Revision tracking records
***

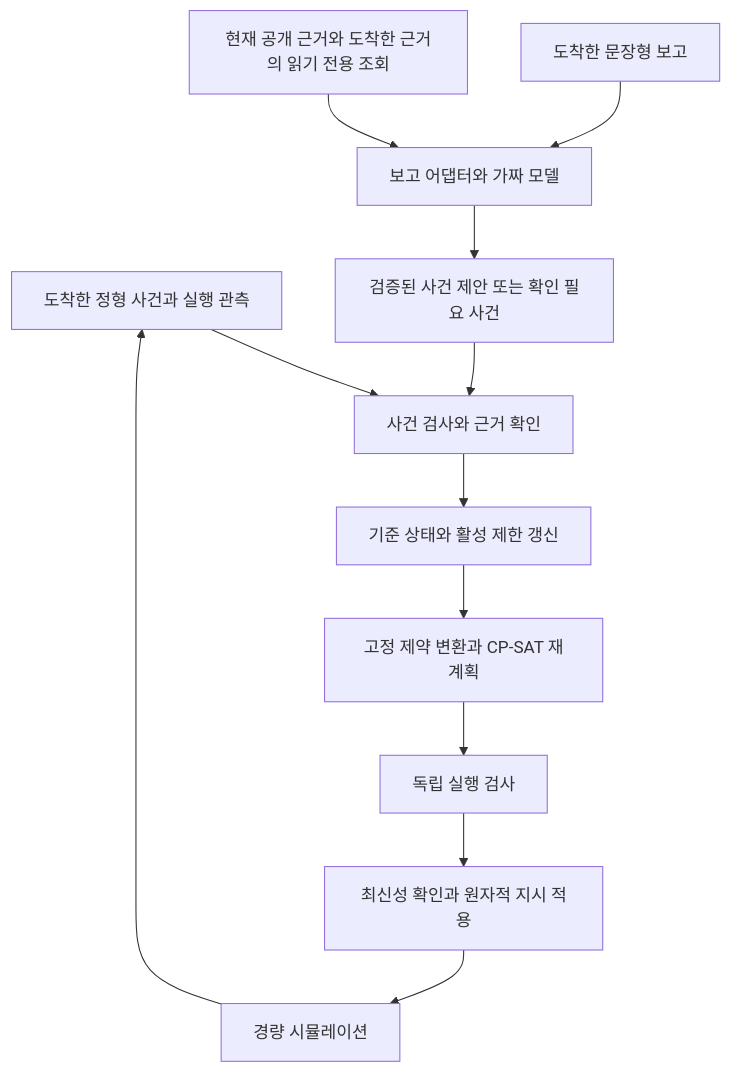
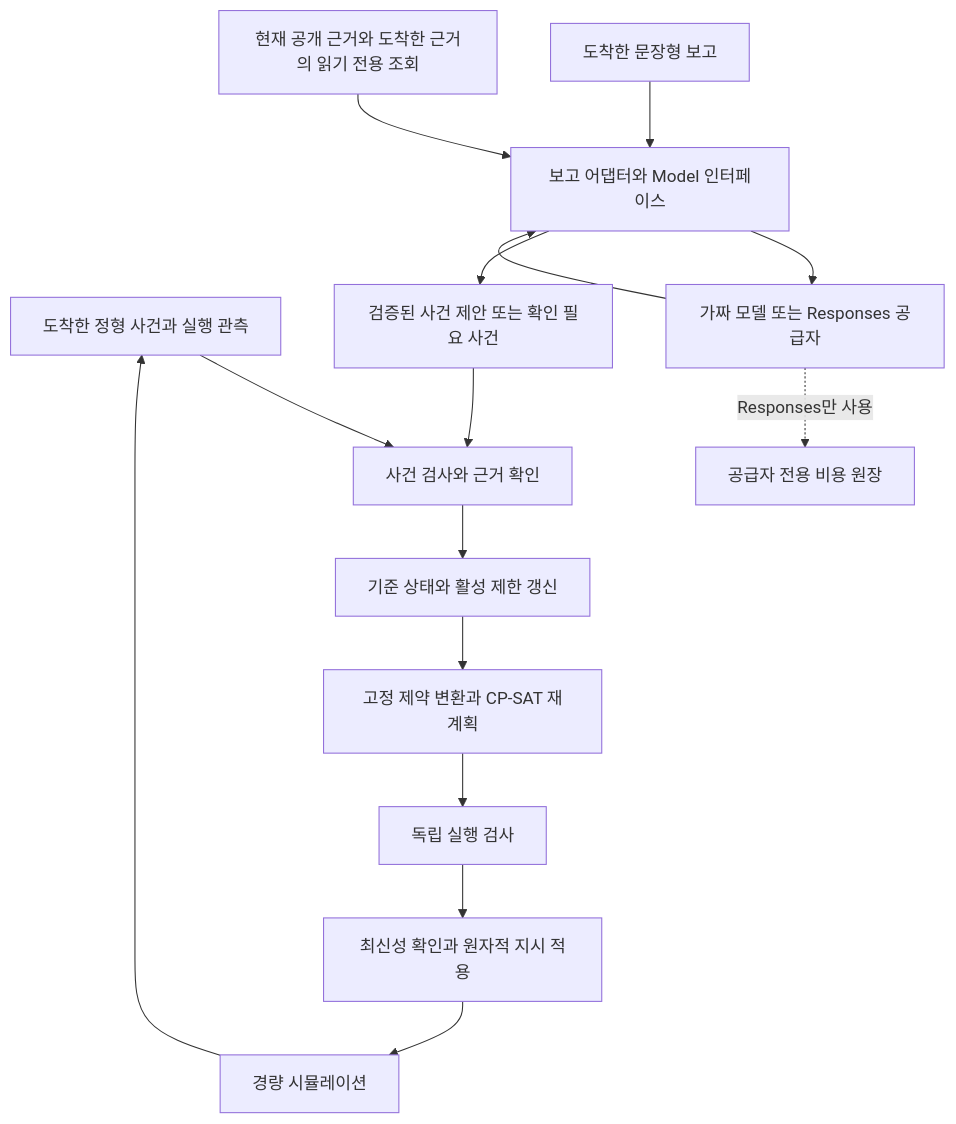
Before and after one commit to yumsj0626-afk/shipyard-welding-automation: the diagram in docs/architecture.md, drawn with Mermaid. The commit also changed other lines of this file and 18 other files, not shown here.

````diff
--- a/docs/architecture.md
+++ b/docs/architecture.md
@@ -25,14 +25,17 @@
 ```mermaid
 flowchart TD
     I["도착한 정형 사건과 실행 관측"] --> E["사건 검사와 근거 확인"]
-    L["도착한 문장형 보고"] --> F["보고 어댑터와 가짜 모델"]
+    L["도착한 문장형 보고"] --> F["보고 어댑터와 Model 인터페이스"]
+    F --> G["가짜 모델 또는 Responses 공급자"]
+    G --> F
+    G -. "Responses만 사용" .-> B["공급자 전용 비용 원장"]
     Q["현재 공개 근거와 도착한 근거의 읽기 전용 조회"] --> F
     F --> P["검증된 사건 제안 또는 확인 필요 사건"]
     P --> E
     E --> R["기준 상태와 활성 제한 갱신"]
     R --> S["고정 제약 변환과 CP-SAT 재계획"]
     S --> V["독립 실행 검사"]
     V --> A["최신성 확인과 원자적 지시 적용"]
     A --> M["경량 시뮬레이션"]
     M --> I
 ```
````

***

Above are records with pictures; repeat the records exactly and leave the pictures out.

Before and after one commit to yumsj0626-afk/shipyard-welding-automation: the diagram in docs/architecture.md, drawn with Mermaid. The commit also changed other lines of this file and 18 other files, not shown here.

````diff
--- a/docs/architecture.md
+++ b/docs/architecture.md
@@ -25,14 +25,17 @@
 ```mermaid
 flowchart TD
     I["도착한 정형 사건과 실행 관측"] --> E["사건 검사와 근거 확인"]
-    L["도착한 문장형 보고"] --> F["보고 어댑터와 가짜 모델"]
+    L["도착한 문장형 보고"] --> F["보고 어댑터와 Model 인터페이스"]
+    F --> G["가짜 모델 또는 Responses 공급자"]
+    G --> F
+    G -. "Responses만 사용" .-> B["공급자 전용 비용 원장"]
     Q["현재 공개 근거와 도착한 근거의 읽기 전용 조회"] --> F
     F --> P["검증된 사건 제안 또는 확인 필요 사건"]
     P --> E
     E --> R["기준 상태와 활성 제한 갱신"]
     R --> S["고정 제약 변환과 CP-SAT 재계획"]
     S --> V["독립 실행 검사"]
     V --> A["최신성 확인과 원자적 지시 적용"]
     A --> M["경량 시뮬레이션"]
     M --> I
 ```
````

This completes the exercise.